We have learned that screenwriting is a visual activity, different from novels or any other writing media. And we have talked about this distinction in great details in a previous post: Writing a Movie Scene.
Therefore we know that every scene in a script must be there to serve a purpose that pushes the story forward.
But this is not as easy as it sounds, because sometimes we get carried away by that beautiful writing element or idea in our head that we can not, at first glance, see that those dear scenes and dialogue we love are completely useless to the story.
So the best practice is to test every scene in your script for these features explained below:
The Scene’s Three-Act Structure
We know how to apply this in our general story, but what most writers ignore is that the three-act structure also applies to each scene of your script.
Your scene needs its own set-up that introduces us to the anticipated action and the characters to perform this action – this is Act One. Then we complicate this action along the way through Act Two, and finally, a climax and conclusion that takes us to a different place with the story from where we were at the beginning of that scene – just like our usual Third Act.
Motion is Key
So, like we may have observed with the three-act structure, motion is key in every scene. Not just in the physical sense of transposing things within a scene or combat, but in relation to the theme.
Is your character making a choice or action that potentially highlights or moves the themes in your story forward? Are they interacting with the environment in a visual way? Even if the scene relies on stillness and silence, give us the motivation behind that inactiveness and that stillness or silence must move the story forward, always.
It usually takes the shape of a funnel to arrive at the reason the scene exists. That is, start with a wide base to introduce your scene and use your complication to slowly funnel down to the reason your scene exists – also known as the point.
The Point is that new piece of information your scene reveals. When you watch a movie and scenes feel dragged or pointless, it is often because no new information is shown.
Finally, what is at Stake?
It is one thing to reveal a piece of information, and it is another for it to actually matter. The gear that makes an information matter in your story is the stake behind it. What could be the result of the revelation of this new information brought to bear? You do know the age-old game of action and reaction?
However, it is important that every scene has a stake that relates to the protagonist’s overall goal. If there are no consequences after the fact – then the information in the scene is useless.

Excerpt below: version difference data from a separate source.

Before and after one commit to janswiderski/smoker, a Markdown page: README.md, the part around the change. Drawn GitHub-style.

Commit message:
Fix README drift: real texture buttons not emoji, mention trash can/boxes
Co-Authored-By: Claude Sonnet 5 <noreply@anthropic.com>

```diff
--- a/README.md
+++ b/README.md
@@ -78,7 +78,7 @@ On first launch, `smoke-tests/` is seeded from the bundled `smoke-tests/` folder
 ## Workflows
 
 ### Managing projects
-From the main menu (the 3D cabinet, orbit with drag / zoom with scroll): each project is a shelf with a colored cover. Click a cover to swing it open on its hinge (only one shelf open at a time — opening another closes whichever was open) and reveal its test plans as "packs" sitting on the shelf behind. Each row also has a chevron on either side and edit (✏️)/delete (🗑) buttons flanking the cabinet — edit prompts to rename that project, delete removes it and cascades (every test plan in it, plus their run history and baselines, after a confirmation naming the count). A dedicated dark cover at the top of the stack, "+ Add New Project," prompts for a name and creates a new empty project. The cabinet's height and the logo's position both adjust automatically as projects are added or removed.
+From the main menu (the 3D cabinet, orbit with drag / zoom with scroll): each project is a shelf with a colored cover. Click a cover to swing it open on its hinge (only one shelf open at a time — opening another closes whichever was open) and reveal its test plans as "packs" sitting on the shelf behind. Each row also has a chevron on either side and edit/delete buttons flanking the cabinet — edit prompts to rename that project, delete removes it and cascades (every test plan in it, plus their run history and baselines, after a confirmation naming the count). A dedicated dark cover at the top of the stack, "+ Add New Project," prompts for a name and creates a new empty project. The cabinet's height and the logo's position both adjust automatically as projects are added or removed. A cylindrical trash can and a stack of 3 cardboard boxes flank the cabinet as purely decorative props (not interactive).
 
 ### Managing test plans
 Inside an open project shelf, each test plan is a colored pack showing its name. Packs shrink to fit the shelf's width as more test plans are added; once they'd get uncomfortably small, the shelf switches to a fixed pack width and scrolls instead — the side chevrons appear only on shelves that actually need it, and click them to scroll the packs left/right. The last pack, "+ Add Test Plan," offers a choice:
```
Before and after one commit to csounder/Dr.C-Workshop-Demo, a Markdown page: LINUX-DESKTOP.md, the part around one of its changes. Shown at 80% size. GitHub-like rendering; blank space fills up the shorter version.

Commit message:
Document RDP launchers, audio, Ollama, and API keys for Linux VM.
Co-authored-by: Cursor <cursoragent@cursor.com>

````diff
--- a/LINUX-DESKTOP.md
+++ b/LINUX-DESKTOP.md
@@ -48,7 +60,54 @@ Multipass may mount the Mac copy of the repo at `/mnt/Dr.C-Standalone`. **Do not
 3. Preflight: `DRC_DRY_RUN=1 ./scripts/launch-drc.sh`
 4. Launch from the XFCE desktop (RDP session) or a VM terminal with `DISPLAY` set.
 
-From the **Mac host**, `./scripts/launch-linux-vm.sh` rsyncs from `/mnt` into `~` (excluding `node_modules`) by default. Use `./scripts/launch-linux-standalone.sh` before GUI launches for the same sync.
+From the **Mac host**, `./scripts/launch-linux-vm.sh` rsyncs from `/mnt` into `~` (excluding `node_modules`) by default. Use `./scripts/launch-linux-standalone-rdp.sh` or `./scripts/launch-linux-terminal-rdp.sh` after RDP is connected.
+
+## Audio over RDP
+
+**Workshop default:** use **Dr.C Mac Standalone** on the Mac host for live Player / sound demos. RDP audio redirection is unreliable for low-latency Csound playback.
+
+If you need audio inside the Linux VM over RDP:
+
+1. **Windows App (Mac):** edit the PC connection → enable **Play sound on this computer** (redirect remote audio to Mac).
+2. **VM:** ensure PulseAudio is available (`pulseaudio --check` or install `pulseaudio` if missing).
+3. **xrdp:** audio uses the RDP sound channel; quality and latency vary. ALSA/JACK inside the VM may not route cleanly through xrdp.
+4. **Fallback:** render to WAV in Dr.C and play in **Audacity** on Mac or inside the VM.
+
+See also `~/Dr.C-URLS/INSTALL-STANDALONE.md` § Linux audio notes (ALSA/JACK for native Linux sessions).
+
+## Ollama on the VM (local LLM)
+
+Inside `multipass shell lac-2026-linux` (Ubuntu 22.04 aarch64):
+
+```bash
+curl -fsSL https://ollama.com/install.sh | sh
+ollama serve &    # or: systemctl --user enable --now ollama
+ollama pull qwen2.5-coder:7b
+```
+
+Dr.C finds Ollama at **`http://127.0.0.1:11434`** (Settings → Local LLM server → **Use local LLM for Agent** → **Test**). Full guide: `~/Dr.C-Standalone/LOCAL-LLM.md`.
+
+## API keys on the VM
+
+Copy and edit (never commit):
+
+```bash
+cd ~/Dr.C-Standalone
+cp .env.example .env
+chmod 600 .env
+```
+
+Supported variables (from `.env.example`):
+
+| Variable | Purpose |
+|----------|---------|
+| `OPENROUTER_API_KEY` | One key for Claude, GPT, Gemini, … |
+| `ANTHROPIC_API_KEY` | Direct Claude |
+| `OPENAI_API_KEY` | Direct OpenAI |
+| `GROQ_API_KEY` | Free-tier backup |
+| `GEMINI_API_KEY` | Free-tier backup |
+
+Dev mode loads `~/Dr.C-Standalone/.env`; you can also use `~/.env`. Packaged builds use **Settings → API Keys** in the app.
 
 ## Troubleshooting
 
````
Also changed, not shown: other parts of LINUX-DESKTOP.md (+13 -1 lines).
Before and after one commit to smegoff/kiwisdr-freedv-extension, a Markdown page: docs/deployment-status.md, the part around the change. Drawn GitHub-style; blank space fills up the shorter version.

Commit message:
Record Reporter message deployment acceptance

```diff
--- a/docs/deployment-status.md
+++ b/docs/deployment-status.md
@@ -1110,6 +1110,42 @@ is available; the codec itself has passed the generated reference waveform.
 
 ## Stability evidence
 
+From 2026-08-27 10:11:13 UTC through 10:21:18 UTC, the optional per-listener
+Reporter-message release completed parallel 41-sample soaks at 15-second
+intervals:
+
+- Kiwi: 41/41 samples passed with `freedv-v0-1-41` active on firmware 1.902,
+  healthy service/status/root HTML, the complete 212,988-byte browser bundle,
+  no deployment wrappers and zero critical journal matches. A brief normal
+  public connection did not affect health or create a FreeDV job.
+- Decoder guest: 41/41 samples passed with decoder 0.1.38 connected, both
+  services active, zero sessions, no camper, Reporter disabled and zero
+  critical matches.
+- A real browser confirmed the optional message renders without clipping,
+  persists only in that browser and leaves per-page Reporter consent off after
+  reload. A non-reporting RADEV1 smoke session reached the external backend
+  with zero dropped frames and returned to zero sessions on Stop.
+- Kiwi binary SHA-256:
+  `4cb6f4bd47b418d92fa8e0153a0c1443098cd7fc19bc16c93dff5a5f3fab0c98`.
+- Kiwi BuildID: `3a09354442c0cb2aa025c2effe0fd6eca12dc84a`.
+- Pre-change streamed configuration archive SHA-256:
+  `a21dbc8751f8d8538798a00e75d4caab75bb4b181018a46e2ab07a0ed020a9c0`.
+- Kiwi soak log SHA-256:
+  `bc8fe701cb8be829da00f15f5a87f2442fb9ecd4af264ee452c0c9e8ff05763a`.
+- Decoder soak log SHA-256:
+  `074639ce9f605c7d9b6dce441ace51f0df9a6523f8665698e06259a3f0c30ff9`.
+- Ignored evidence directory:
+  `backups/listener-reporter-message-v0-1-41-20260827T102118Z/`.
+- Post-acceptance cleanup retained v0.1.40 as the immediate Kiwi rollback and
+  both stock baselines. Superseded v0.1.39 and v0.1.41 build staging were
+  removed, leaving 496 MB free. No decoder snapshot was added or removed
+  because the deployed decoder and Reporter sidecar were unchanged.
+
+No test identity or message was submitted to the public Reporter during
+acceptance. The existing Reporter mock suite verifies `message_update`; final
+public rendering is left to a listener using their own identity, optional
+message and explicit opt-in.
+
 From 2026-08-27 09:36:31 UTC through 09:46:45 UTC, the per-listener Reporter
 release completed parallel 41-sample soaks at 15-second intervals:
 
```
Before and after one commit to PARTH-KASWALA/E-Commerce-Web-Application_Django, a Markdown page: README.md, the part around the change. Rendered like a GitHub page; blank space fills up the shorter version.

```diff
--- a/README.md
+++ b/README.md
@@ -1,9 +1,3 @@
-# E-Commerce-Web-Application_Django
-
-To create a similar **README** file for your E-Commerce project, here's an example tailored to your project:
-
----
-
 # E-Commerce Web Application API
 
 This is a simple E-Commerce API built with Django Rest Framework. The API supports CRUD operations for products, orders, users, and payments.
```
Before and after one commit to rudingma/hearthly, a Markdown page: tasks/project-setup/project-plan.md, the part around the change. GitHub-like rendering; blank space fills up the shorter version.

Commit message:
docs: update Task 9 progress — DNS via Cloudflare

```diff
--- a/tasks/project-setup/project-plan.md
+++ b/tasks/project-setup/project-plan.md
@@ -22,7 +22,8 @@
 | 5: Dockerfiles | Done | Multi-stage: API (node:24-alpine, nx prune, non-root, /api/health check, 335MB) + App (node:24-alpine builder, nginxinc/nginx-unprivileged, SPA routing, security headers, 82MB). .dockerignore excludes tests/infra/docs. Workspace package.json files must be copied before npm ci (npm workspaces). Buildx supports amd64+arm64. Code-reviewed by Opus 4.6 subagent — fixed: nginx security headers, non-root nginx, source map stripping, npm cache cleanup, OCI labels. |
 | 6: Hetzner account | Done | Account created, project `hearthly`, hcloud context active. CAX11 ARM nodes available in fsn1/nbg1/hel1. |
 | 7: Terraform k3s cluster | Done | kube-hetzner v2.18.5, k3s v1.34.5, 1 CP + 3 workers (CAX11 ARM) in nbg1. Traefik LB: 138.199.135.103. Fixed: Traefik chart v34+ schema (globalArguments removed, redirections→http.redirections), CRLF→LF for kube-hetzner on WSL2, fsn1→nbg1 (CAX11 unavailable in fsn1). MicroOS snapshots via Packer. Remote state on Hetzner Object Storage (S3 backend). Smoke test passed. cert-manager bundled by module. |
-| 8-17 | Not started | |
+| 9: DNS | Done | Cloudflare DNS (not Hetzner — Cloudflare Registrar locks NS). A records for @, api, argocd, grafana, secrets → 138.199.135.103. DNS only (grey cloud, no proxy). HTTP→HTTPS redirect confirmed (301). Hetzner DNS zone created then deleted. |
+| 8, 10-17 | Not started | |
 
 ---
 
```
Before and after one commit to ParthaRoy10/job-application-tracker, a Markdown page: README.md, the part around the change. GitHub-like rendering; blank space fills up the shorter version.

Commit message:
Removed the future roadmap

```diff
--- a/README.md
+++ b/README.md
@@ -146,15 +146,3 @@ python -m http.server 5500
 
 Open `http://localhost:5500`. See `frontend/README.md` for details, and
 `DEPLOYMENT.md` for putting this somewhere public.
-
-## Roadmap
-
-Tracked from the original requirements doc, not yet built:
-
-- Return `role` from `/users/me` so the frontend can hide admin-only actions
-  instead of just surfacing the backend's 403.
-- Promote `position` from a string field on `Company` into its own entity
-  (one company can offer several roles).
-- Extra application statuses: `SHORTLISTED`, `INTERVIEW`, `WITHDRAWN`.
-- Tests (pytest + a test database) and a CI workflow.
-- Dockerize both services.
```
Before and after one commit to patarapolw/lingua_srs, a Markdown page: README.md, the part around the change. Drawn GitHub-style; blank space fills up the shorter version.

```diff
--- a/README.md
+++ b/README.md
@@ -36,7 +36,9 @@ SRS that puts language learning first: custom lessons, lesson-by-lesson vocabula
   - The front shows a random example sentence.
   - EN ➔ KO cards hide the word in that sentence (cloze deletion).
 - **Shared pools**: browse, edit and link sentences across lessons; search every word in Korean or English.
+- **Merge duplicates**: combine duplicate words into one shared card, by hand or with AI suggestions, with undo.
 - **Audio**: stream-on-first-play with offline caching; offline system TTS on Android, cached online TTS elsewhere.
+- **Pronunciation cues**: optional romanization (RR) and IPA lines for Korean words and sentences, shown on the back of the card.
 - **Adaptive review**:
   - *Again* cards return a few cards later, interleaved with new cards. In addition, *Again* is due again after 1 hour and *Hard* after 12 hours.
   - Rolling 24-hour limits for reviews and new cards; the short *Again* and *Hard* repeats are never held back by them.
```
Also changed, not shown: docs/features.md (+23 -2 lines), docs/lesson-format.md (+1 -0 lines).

When at even one of these features are lacking in a scene – Act structure, motion, the point and the stake – what you have left is an idea you should either cut off or re-write.
Photo by Jared Rice